__INSTRUCTIONS TO FOLLOW__. From the listing below, copy each line that holds "RStudio".

__SOURCE MATERIAL__.
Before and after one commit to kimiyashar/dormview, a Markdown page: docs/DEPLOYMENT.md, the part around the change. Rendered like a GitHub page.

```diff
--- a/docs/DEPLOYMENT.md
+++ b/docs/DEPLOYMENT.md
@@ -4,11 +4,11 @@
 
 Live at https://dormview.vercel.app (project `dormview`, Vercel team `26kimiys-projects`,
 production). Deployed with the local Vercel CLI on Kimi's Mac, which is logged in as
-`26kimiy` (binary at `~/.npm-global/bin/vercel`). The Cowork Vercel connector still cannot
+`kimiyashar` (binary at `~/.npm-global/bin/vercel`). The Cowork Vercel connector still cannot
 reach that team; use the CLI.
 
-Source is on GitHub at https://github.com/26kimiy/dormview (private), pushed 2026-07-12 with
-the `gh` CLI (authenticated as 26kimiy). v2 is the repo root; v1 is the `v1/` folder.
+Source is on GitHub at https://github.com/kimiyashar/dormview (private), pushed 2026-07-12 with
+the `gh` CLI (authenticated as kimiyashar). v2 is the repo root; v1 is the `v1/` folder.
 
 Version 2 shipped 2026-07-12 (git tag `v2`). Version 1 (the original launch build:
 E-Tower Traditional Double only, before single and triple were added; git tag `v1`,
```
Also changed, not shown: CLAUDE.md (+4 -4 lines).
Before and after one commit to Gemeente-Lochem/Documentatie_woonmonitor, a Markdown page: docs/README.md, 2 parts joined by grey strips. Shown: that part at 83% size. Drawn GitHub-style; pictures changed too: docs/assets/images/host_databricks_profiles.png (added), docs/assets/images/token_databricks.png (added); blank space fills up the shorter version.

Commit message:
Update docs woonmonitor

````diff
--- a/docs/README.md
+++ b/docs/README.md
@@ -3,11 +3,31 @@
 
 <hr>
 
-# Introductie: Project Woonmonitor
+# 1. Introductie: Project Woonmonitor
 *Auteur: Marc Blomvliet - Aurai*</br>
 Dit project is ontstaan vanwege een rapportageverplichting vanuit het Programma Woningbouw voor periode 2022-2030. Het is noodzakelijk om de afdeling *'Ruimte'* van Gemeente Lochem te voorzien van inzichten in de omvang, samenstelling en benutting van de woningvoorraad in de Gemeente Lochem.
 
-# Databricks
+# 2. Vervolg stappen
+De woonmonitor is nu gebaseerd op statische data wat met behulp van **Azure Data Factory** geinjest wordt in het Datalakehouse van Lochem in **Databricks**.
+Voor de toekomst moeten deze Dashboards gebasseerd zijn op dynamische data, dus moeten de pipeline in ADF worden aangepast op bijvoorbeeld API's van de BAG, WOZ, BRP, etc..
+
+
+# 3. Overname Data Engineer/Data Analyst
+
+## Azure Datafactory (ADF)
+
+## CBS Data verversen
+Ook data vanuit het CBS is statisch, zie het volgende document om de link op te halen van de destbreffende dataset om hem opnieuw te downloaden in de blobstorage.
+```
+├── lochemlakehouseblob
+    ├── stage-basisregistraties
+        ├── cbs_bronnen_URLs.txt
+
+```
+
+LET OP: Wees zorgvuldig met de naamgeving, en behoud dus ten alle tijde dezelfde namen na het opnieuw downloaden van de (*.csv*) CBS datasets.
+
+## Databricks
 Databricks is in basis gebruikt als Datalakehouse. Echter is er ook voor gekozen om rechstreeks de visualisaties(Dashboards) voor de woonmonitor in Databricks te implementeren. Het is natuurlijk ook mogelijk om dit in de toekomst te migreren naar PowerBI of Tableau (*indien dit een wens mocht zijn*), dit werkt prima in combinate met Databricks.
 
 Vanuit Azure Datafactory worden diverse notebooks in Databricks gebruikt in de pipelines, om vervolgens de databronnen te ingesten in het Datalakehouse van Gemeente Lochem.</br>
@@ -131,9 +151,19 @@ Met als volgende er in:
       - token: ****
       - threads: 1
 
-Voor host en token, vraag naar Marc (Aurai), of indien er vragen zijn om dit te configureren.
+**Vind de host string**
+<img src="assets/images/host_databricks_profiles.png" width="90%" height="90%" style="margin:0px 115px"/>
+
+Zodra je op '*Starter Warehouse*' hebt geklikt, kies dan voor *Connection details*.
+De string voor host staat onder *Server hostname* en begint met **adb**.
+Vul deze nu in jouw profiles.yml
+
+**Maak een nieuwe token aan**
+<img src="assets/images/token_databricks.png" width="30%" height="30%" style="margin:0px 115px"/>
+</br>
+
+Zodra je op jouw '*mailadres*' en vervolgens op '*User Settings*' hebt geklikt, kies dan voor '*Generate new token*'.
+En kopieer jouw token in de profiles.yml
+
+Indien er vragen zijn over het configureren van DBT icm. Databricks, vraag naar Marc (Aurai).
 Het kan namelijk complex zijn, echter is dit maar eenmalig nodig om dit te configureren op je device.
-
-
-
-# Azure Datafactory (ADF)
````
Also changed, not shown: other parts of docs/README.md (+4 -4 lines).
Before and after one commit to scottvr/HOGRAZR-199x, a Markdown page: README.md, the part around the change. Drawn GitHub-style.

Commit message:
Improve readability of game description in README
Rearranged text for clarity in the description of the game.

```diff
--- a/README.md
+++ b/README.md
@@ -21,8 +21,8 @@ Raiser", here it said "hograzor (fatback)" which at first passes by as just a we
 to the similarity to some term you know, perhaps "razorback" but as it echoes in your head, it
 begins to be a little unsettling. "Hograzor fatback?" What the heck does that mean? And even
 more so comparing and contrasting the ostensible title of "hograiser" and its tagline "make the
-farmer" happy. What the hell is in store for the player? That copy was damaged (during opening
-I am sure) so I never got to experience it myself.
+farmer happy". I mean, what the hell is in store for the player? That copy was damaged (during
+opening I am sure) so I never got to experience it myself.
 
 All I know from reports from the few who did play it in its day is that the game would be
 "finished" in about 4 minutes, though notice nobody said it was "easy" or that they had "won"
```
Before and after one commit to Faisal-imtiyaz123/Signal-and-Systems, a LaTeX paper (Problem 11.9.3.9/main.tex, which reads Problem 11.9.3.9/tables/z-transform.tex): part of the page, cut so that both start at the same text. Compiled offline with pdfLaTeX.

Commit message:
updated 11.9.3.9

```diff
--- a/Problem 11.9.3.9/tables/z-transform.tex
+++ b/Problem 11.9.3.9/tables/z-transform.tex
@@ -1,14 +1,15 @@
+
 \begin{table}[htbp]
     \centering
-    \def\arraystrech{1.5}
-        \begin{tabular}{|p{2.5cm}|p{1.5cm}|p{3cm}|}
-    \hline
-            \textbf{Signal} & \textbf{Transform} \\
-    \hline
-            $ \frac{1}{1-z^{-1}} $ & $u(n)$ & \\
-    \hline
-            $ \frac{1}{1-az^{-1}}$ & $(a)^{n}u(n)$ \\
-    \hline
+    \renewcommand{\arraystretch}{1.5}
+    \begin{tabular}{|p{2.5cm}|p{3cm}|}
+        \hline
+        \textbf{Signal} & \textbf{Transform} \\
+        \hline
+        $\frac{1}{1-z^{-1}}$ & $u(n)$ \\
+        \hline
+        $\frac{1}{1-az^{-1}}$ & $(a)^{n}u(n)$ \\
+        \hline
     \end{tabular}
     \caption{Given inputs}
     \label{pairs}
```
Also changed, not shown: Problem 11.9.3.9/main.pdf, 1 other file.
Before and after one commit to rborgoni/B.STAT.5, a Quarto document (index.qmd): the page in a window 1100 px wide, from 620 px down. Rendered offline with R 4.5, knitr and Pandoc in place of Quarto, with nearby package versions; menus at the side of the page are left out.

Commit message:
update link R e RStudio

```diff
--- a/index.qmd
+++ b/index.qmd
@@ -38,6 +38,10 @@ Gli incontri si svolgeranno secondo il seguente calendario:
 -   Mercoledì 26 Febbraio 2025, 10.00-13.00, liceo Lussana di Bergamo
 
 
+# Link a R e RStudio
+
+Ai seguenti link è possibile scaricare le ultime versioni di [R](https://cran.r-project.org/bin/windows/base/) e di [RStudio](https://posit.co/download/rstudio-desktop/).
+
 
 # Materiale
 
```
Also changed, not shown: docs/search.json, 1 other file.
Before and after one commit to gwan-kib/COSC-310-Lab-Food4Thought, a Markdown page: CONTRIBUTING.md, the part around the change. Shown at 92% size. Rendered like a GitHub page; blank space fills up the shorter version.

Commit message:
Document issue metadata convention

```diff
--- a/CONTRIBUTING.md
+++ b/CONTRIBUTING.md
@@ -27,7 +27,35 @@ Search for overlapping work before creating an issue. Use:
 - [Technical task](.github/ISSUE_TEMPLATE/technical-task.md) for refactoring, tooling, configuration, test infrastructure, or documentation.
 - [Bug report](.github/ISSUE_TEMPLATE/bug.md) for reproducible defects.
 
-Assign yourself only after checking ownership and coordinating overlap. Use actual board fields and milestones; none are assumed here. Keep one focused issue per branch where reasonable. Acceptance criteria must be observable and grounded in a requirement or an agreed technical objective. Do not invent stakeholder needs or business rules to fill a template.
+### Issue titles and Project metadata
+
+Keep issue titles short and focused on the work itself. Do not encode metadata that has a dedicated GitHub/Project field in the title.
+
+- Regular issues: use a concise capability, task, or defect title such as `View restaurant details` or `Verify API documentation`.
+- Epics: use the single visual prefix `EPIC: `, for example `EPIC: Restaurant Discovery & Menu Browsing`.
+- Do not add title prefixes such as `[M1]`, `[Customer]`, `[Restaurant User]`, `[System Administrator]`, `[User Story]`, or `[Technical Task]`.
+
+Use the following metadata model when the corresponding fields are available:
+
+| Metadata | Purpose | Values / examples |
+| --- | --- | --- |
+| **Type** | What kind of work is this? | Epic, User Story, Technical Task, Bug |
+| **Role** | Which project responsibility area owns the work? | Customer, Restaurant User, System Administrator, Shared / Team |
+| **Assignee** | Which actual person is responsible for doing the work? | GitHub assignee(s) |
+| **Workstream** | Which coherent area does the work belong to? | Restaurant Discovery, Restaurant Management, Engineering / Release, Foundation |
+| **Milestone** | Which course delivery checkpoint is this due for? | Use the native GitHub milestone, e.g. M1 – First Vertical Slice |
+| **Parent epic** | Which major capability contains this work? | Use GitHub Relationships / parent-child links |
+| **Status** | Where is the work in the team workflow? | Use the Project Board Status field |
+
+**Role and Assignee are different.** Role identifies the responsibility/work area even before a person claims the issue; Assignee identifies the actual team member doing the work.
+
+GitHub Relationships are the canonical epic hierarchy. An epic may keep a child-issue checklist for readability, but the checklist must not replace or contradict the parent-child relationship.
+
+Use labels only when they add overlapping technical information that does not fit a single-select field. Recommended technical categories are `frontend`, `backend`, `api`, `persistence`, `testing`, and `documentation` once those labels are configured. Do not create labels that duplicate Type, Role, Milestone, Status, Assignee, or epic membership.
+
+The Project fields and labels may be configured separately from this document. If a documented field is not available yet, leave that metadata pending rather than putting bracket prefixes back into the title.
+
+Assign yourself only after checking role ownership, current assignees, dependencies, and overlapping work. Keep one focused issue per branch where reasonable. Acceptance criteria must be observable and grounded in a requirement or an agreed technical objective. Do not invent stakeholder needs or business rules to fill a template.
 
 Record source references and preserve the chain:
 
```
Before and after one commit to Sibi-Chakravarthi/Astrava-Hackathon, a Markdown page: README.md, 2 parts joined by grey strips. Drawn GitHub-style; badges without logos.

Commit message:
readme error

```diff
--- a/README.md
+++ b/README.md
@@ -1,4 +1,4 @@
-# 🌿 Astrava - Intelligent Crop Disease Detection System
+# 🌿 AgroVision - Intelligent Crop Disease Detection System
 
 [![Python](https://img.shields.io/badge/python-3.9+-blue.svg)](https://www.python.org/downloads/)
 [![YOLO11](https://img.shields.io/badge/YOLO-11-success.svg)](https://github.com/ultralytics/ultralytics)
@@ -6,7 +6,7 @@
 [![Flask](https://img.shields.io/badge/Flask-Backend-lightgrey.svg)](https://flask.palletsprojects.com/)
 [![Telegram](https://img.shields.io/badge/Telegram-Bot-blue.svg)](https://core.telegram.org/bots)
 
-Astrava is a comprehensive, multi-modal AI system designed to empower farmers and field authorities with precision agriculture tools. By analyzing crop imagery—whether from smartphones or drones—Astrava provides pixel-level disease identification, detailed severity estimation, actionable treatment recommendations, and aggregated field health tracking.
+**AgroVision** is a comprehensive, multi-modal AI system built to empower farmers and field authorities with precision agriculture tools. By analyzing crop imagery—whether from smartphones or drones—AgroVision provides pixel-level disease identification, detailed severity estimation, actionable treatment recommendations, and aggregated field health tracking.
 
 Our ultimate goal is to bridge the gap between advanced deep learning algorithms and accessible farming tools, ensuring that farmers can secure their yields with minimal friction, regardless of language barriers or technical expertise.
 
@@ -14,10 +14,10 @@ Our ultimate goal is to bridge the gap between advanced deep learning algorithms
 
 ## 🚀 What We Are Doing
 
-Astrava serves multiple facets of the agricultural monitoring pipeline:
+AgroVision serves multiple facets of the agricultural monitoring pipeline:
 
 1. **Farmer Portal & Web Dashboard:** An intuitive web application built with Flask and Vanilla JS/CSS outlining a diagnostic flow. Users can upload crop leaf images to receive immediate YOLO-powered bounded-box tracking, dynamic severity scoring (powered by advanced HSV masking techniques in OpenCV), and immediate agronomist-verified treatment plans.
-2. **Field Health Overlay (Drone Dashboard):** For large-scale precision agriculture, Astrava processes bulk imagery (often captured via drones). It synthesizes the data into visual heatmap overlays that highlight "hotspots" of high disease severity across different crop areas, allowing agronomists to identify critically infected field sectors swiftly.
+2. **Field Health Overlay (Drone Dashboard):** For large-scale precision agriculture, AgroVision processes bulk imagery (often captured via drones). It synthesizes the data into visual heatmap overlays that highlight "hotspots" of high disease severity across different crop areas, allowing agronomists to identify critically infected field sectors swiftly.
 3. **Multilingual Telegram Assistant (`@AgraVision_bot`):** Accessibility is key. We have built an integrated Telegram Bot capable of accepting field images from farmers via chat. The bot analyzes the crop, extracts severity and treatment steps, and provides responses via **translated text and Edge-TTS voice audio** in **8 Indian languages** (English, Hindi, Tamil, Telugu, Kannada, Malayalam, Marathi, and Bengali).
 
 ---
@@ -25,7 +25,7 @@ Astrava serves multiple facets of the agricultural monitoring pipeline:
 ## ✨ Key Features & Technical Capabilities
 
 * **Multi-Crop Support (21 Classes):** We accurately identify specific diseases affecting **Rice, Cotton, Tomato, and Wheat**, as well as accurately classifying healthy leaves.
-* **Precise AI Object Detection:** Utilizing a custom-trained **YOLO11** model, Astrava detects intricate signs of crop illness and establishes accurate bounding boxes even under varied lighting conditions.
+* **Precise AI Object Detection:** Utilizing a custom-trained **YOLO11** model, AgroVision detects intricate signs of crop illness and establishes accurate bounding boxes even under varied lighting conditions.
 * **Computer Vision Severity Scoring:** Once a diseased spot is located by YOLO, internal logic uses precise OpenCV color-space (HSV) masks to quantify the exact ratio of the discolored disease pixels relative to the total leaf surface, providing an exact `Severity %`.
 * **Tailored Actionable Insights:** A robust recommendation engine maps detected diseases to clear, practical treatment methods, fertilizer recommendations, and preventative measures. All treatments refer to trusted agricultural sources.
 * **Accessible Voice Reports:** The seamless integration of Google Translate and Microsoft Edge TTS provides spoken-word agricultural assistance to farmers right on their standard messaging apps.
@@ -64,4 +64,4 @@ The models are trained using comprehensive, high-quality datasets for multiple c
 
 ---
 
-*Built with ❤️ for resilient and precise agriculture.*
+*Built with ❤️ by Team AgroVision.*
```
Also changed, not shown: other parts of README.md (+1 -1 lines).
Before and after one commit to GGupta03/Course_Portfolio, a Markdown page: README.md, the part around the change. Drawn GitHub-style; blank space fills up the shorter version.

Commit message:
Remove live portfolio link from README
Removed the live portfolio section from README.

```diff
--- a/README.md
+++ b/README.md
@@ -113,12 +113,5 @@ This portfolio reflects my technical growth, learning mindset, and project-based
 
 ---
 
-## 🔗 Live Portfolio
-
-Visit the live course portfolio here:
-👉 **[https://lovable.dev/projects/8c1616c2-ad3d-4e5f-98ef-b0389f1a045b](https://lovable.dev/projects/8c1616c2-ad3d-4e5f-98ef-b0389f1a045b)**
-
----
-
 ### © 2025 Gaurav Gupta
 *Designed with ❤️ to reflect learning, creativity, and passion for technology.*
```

__OUTPUT OF THE TASK__.
update link R e RStudio
+# Link a R e RStudio
+Ai seguenti link è possibile scaricare le ultime versioni di [R](https://cran.r-project.org/bin/windows/base/) e di [RStudio](https://posit.co/download/rstudio-desktop/).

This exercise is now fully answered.